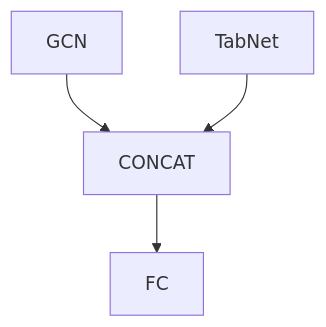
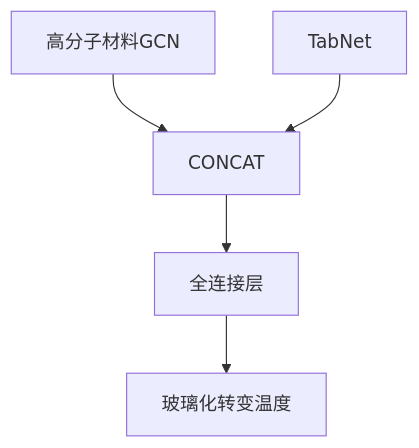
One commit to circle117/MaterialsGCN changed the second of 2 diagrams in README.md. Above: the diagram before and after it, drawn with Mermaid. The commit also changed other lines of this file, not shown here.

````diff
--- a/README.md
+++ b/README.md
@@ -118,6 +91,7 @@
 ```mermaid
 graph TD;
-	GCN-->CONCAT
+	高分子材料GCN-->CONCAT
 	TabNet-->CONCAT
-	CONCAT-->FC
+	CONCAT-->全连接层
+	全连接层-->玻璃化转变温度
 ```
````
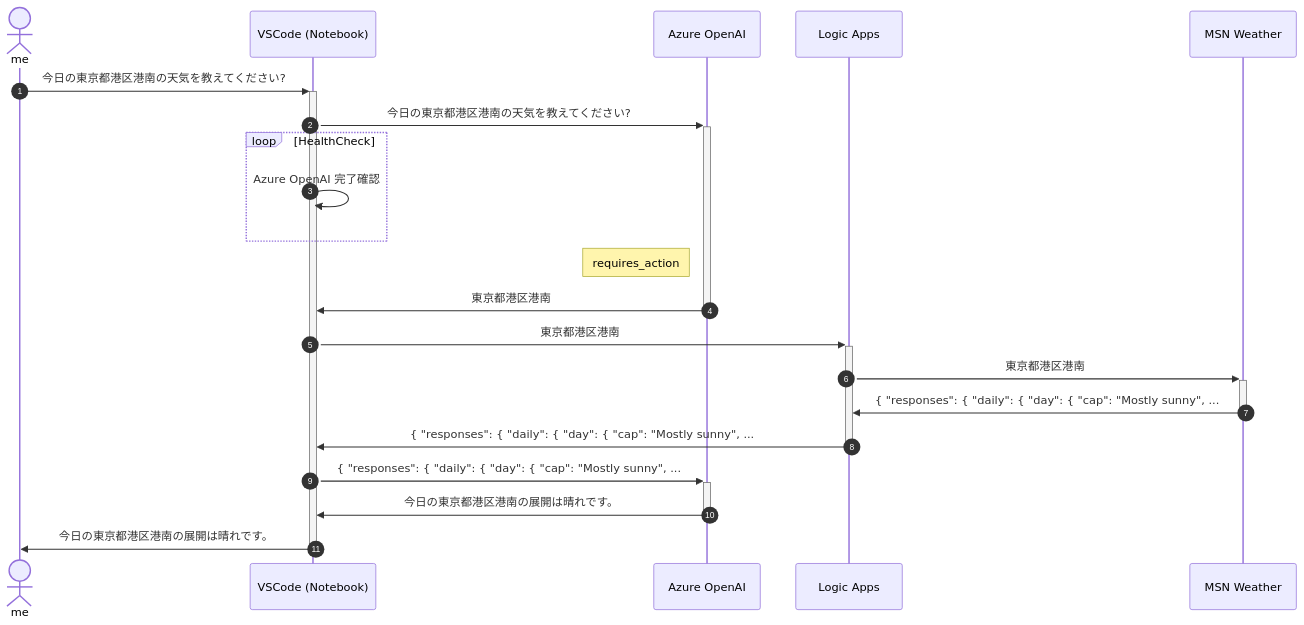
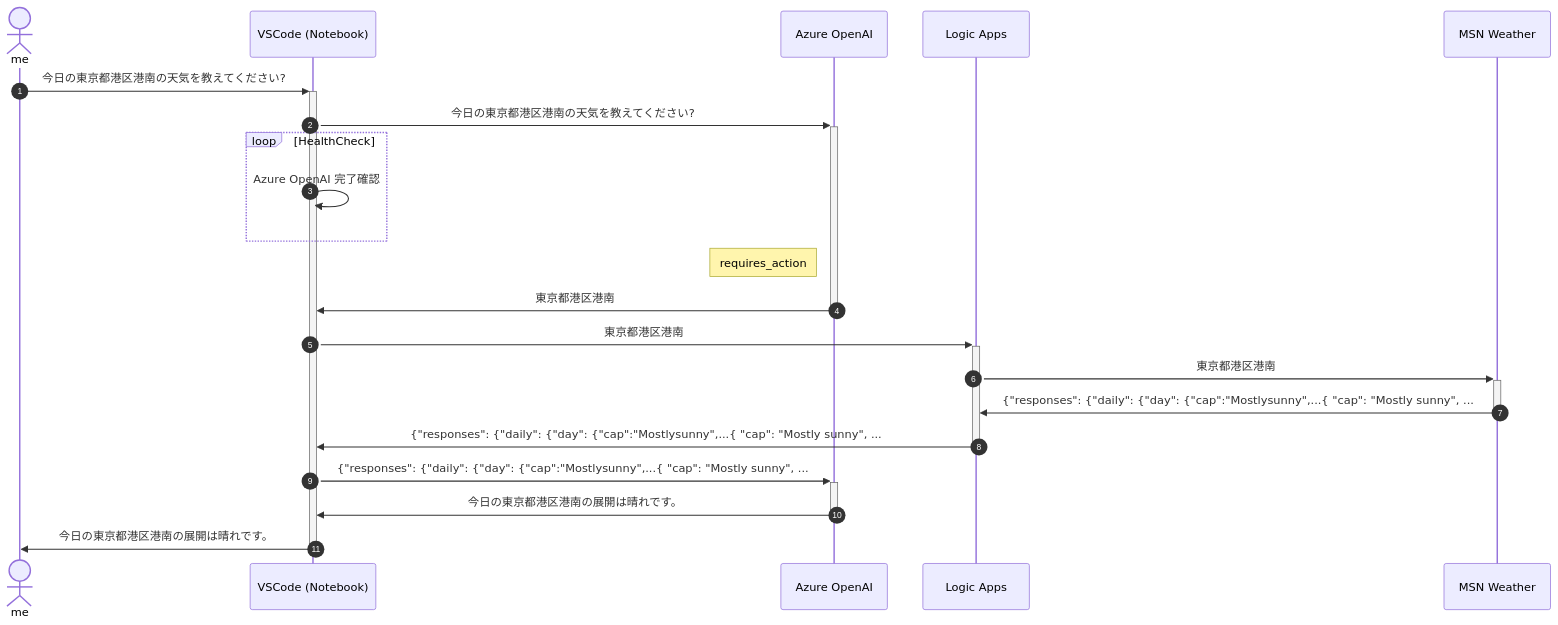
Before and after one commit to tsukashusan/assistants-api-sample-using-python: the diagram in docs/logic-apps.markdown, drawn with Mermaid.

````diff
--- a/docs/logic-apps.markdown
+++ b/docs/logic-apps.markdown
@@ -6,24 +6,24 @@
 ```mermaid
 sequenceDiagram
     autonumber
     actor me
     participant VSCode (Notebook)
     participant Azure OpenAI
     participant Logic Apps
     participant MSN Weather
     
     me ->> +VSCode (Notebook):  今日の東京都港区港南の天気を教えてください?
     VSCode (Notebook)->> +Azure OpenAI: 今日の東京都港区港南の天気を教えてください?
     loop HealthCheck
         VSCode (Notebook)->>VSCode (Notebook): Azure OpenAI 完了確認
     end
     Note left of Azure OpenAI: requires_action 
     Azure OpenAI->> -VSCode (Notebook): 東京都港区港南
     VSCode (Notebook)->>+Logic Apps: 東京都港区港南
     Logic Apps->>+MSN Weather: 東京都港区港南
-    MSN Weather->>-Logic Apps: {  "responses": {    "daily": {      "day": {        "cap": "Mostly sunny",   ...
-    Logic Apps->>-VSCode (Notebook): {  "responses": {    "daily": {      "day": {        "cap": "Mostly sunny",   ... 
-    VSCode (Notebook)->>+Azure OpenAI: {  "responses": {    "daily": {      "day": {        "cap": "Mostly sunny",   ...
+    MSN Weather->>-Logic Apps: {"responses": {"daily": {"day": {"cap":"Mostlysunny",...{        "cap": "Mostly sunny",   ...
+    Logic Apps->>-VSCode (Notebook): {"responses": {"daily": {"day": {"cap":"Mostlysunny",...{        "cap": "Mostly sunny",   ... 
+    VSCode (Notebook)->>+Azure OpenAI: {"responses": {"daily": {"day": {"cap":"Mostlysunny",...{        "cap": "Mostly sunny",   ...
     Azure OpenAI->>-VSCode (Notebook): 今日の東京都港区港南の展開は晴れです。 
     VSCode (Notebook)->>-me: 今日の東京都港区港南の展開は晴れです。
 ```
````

..........

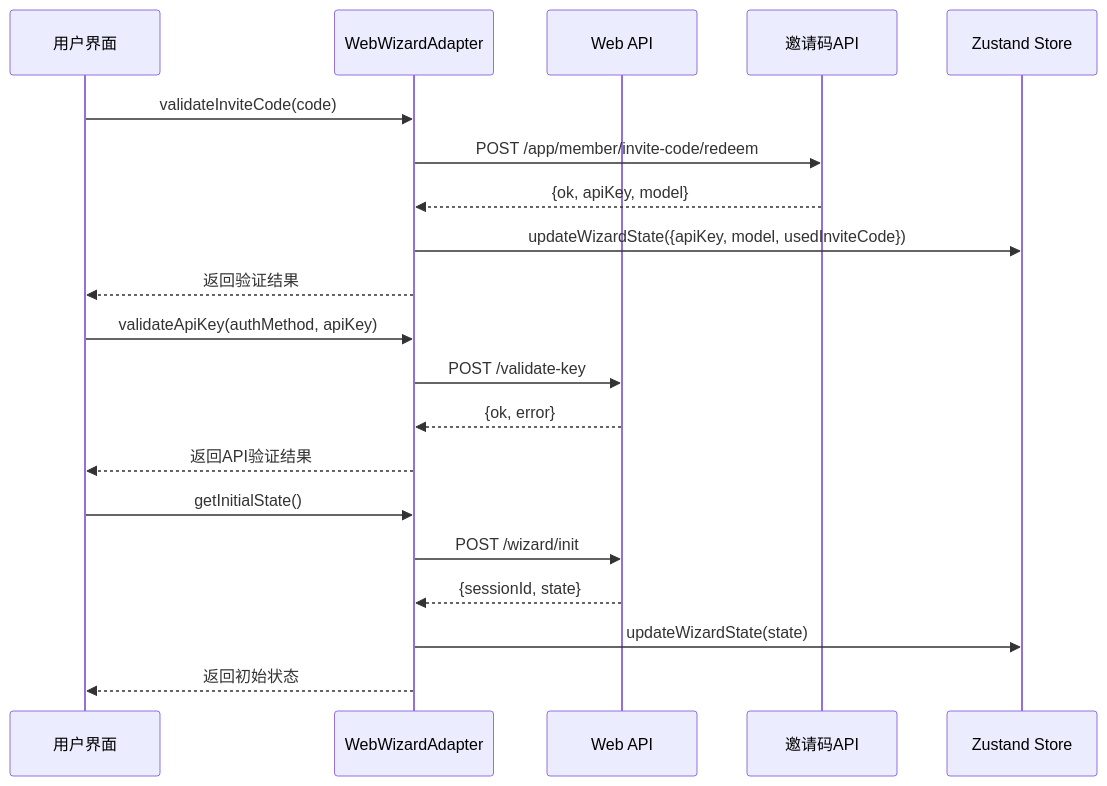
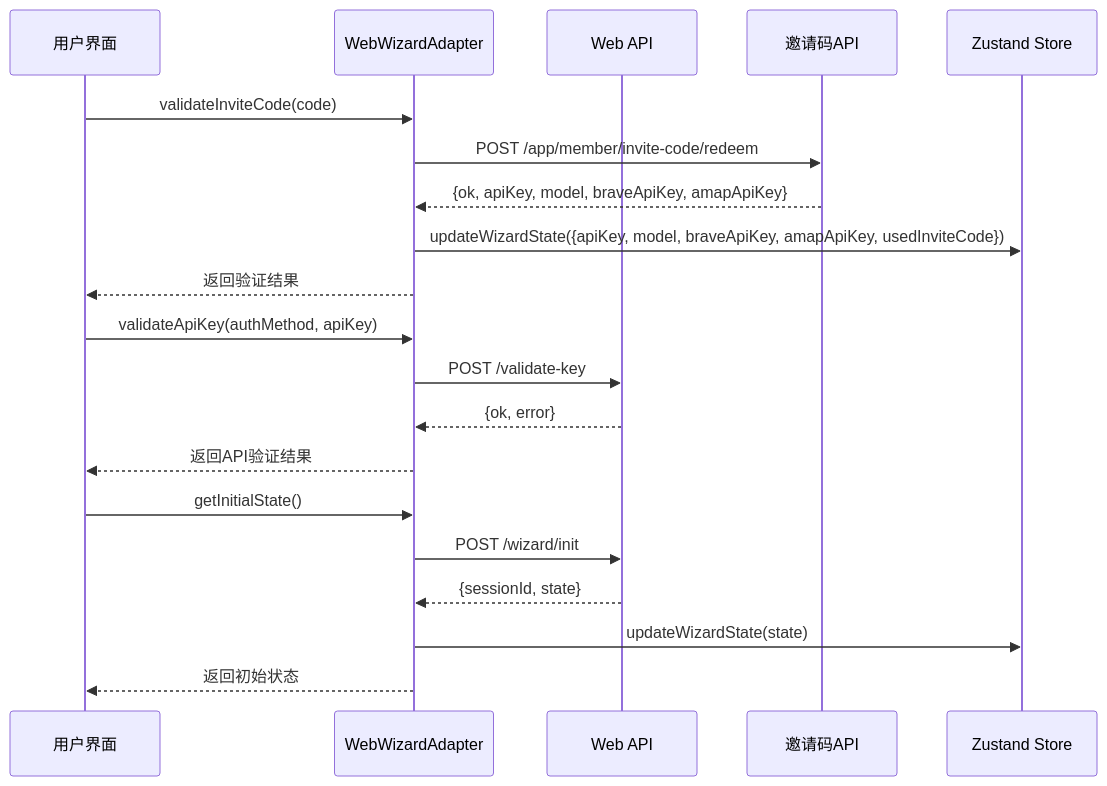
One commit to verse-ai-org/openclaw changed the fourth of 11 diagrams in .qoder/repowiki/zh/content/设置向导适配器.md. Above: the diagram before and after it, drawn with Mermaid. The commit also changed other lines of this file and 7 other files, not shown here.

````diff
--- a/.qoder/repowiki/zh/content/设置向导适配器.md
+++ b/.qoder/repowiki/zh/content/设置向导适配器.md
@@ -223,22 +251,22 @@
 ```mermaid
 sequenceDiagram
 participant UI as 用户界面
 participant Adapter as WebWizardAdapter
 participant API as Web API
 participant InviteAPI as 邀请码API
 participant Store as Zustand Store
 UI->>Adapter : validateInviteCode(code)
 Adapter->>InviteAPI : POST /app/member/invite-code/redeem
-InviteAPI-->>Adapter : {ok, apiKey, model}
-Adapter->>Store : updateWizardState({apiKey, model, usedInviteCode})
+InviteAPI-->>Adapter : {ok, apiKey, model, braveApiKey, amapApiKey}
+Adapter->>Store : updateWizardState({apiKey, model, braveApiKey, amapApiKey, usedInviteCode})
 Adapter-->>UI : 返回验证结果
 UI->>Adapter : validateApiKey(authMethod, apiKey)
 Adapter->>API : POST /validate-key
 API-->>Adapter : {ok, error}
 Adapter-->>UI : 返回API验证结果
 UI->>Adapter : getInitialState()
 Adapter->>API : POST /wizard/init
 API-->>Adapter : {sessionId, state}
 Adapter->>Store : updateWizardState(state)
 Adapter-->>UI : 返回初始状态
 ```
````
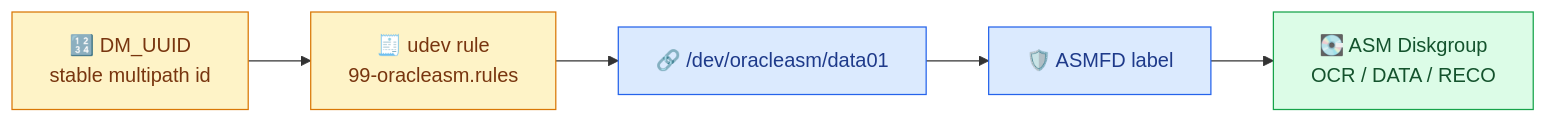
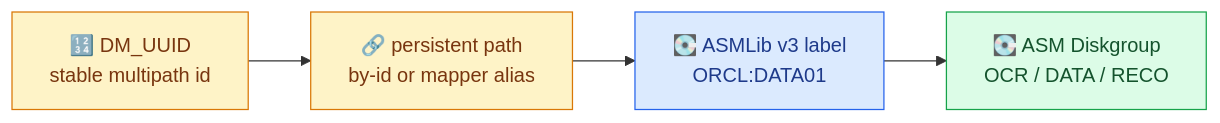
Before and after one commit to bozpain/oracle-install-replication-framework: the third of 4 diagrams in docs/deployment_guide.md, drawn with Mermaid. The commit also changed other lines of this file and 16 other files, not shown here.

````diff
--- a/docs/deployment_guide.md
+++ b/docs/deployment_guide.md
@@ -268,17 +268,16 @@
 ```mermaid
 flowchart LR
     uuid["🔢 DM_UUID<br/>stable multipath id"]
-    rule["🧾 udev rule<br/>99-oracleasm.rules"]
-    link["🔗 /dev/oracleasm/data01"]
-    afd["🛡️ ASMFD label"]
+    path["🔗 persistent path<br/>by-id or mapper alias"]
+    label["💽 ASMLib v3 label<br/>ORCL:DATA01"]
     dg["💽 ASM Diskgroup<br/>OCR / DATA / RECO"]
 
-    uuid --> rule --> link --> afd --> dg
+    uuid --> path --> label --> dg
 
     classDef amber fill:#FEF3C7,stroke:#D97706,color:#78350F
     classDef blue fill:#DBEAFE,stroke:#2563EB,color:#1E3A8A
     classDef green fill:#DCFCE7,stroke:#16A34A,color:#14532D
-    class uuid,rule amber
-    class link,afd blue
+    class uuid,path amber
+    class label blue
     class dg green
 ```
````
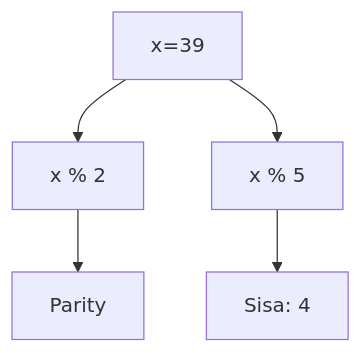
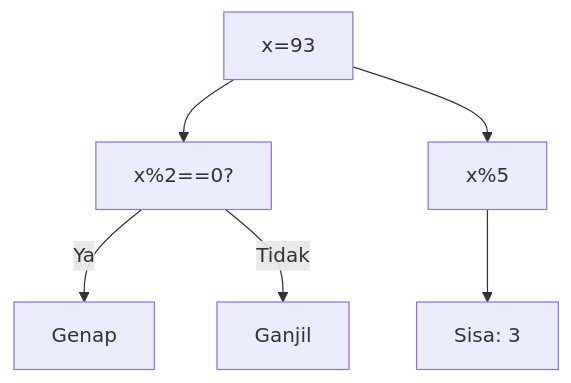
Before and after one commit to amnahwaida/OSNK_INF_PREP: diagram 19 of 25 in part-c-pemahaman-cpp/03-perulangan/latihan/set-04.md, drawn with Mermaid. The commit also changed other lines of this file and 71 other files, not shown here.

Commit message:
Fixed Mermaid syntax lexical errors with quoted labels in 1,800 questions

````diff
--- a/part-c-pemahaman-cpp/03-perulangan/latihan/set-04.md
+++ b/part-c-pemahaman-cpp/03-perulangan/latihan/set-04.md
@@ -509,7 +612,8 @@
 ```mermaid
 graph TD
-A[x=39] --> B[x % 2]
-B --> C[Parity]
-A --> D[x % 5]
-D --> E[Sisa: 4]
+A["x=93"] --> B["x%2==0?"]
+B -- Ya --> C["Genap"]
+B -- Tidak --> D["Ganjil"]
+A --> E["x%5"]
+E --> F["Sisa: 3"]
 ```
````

..........

■ Assignment ■
From the entries above, copy every line that holds the word "model".

■ Result ■
-InviteAPI-->>Adapter : {ok, apiKey, model}
-Adapter->>Store : updateWizardState({apiKey, model, usedInviteCode})
+InviteAPI-->>Adapter : {ok, apiKey, model, braveApiKey, amapApiKey}
+Adapter->>Store : updateWizardState({apiKey, model, braveApiKey, amapApiKey, usedInviteCode})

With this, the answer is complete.